** Records provided follows **

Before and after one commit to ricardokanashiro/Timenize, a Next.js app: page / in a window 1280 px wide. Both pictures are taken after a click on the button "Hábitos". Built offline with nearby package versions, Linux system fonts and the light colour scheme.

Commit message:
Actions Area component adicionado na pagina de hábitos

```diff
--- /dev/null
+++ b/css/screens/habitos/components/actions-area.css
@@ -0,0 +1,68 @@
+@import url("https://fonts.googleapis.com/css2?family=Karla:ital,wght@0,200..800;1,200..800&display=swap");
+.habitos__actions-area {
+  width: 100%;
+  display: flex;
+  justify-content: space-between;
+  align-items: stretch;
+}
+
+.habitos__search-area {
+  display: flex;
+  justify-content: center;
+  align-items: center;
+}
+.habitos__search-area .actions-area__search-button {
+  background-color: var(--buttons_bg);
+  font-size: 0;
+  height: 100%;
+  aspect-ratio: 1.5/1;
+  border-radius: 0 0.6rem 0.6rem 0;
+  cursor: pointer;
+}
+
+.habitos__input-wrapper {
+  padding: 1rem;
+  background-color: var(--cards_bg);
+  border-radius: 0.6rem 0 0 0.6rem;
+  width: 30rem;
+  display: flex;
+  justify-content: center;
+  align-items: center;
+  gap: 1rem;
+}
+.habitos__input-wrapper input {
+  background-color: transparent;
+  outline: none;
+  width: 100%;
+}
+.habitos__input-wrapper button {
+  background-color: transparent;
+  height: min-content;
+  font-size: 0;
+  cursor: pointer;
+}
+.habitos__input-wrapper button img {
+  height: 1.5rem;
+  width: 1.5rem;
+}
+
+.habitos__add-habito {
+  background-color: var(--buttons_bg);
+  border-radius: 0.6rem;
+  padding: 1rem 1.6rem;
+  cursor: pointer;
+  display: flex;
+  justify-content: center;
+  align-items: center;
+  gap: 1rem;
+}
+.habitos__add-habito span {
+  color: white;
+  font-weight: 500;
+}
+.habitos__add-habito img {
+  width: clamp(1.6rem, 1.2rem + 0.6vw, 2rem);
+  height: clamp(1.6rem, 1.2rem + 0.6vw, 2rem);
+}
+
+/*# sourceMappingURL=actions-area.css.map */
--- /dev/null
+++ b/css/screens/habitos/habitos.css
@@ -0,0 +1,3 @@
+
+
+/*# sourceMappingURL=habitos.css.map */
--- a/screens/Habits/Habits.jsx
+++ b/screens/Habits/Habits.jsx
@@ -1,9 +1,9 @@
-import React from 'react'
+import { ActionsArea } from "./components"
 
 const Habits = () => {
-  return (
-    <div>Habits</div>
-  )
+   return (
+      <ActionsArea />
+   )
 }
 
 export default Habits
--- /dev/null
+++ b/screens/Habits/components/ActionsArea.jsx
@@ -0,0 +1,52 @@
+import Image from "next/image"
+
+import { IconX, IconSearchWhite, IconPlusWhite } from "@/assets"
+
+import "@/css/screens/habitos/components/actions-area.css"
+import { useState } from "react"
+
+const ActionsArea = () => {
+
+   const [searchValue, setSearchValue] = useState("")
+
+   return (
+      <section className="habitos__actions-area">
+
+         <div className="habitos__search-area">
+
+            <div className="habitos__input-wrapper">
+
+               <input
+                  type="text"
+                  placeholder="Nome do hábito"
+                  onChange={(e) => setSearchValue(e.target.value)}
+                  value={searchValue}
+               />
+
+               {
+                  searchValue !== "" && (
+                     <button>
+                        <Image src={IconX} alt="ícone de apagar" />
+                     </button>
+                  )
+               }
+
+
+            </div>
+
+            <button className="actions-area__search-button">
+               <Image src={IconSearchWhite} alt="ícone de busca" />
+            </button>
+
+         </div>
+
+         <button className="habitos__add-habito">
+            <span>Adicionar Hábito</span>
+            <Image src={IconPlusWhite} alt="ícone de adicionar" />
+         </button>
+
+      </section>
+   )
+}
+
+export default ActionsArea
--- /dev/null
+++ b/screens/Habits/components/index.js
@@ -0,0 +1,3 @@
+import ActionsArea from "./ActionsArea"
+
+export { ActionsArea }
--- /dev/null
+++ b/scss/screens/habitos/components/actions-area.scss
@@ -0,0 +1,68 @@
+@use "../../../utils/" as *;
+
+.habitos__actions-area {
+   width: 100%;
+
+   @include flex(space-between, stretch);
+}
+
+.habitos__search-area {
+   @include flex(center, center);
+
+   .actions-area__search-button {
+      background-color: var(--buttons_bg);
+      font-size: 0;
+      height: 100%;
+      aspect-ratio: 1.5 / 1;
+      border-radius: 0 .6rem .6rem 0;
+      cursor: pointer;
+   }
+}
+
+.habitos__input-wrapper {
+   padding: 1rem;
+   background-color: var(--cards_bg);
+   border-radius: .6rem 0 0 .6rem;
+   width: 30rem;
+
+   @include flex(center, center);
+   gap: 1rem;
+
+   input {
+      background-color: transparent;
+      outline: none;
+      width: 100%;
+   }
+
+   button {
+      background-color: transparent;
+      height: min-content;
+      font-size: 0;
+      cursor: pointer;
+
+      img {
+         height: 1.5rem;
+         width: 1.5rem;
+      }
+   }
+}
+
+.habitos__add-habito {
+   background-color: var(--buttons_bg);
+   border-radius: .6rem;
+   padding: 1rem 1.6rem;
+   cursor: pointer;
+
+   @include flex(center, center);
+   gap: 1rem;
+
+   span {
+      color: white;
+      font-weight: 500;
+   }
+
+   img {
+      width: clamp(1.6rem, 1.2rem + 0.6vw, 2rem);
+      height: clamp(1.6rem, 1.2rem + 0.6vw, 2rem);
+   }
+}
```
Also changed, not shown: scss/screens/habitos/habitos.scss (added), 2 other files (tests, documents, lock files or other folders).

** End of Records provided **

### Exercise prompt
Reproduce every record above exactly as it is written.

### Reply to the exercise
Before and after one commit to ricardokanashiro/Timenize, a Next.js app: page / in a window 1280 px wide. Both pictures are taken after a click on the button "Hábitos". Built offline with nearby package versions, Linux system fonts and the light colour scheme.

Commit message:
Actions Area component adicionado na pagina de hábitos

```diff
--- /dev/null
+++ b/css/screens/habitos/components/actions-area.css
@@ -0,0 +1,68 @@
+@import url("https://fonts.googleapis.com/css2?family=Karla:ital,wght@0,200..800;1,200..800&display=swap");
+.habitos__actions-area {
+  width: 100%;
+  display: flex;
+  justify-content: space-between;
+  align-items: stretch;
+}
+
+.habitos__search-area {
+  display: flex;
+  justify-content: center;
+  align-items: center;
+}
+.habitos__search-area .actions-area__search-button {
+  background-color: var(--buttons_bg);
+  font-size: 0;
+  height: 100%;
+  aspect-ratio: 1.5/1;
+  border-radius: 0 0.6rem 0.6rem 0;
+  cursor: pointer;
+}
+
+.habitos__input-wrapper {
+  padding: 1rem;
+  background-color: var(--cards_bg);
+  border-radius: 0.6rem 0 0 0.6rem;
+  width: 30rem;
+  display: flex;
+  justify-content: center;
+  align-items: center;
+  gap: 1rem;
+}
+.habitos__input-wrapper input {
+  background-color: transparent;
+  outline: none;
+  width: 100%;
+}
+.habitos__input-wrapper button {
+  background-color: transparent;
+  height: min-content;
+  font-size: 0;
+  cursor: pointer;
+}
+.habitos__input-wrapper button img {
+  height: 1.5rem;
+  width: 1.5rem;
+}
+
+.habitos__add-habito {
+  background-color: var(--buttons_bg);
+  border-radius: 0.6rem;
+  padding: 1rem 1.6rem;
+  cursor: pointer;
+  display: flex;
+  justify-content: center;
+  align-items: center;
+  gap: 1rem;
+}
+.habitos__add-habito span {
+  color: white;
+  font-weight: 500;
+}
+.habitos__add-habito img {
+  width: clamp(1.6rem, 1.2rem + 0.6vw, 2rem);
+  height: clamp(1.6rem, 1.2rem + 0.6vw, 2rem);
+}
+
+/*# sourceMappingURL=actions-area.css.map */
--- /dev/null
+++ b/css/screens/habitos/habitos.css
@@ -0,0 +1,3 @@
+
+
+/*# sourceMappingURL=habitos.css.map */
--- a/screens/Habits/Habits.jsx
+++ b/screens/Habits/Habits.jsx
@@ -1,9 +1,9 @@
-import React from 'react'
+import { ActionsArea } from "./components"
 
 const Habits = () => {
-  return (
-    <div>Habits</div>
-  )
+   return (
+      <ActionsArea />
+   )
 }
 
 export default Habits
--- /dev/null
+++ b/screens/Habits/components/ActionsArea.jsx
@@ -0,0 +1,52 @@
+import Image from "next/image"
+
+import { IconX, IconSearchWhite, IconPlusWhite } from "@/assets"
+
+import "@/css/screens/habitos/components/actions-area.css"
+import { useState } from "react"
+
+const ActionsArea = () => {
+
+   const [searchValue, setSearchValue] = useState("")
+
+   return (
+      <section className="habitos__actions-area">
+
+         <div className="habitos__search-area">
+
+            <div className="habitos__input-wrapper">
+
+               <input
+                  type="text"
+                  placeholder="Nome do hábito"
+                  onChange={(e) => setSearchValue(e.target.value)}
+                  value={searchValue}
+               />
+
+               {
+                  searchValue !== "" && (
+                     <button>
+                        <Image src={IconX} alt="ícone de apagar" />
+                     </button>
+                  )
+               }
+
+
+            </div>
+
+            <button className="actions-area__search-button">
+               <Image src={IconSearchWhite} alt="ícone de busca" />
+            </button>
+
+         </div>
+
+         <button className="habitos__add-habito">
+            <span>Adicionar Hábito</span>
+            <Image src={IconPlusWhite} alt="ícone de adicionar" />
+         </button>
+
+      </section>
+   )
+}
+
+export default ActionsArea
--- /dev/null
+++ b/screens/Habits/components/index.js
@@ -0,0 +1,3 @@
+import ActionsArea from "./ActionsArea"
+
+export { ActionsArea }
--- /dev/null
+++ b/scss/screens/habitos/components/actions-area.scss
@@ -0,0 +1,68 @@
+@use "../../../utils/" as *;
+
+.habitos__actions-area {
+   width: 100%;
+
+   @include flex(space-between, stretch);
+}
+
+.habitos__search-area {
+   @include flex(center, center);
+
+   .actions-area__search-button {
+      background-color: var(--buttons_bg);
+      font-size: 0;
+      height: 100%;
+      aspect-ratio: 1.5 / 1;
+      border-radius: 0 .6rem .6rem 0;
+      cursor: pointer;
+   }
+}
+
+.habitos__input-wrapper {
+   padding: 1rem;
+   background-color: var(--cards_bg);
+   border-radius: .6rem 0 0 .6rem;
+   width: 30rem;
+
+   @include flex(center, center);
+   gap: 1rem;
+
+   input {
+      background-color: transparent;
+      outline: none;
+      width: 100%;
+   }
+
+   button {
+      background-color: transparent;
+      height: min-content;
+      font-size: 0;
+      cursor: pointer;
+
+      img {
+         height: 1.5rem;
+         width: 1.5rem;
+      }
+   }
+}
+
+.habitos__add-habito {
+   background-color: var(--buttons_bg);
+   border-radius: .6rem;
+   padding: 1rem 1.6rem;
+   cursor: pointer;
+
+   @include flex(center, center);
+   gap: 1rem;
+
+   span {
+      color: white;
+      font-weight: 500;
+   }
+
+   img {
+      width: clamp(1.6rem, 1.2rem + 0.6vw, 2rem);
+      height: clamp(1.6rem, 1.2rem + 0.6vw, 2rem);
+   }
+}
```
Also changed, not shown: scss/screens/habitos/habitos.scss (added), 2 other files (tests, documents, lock files or other folders).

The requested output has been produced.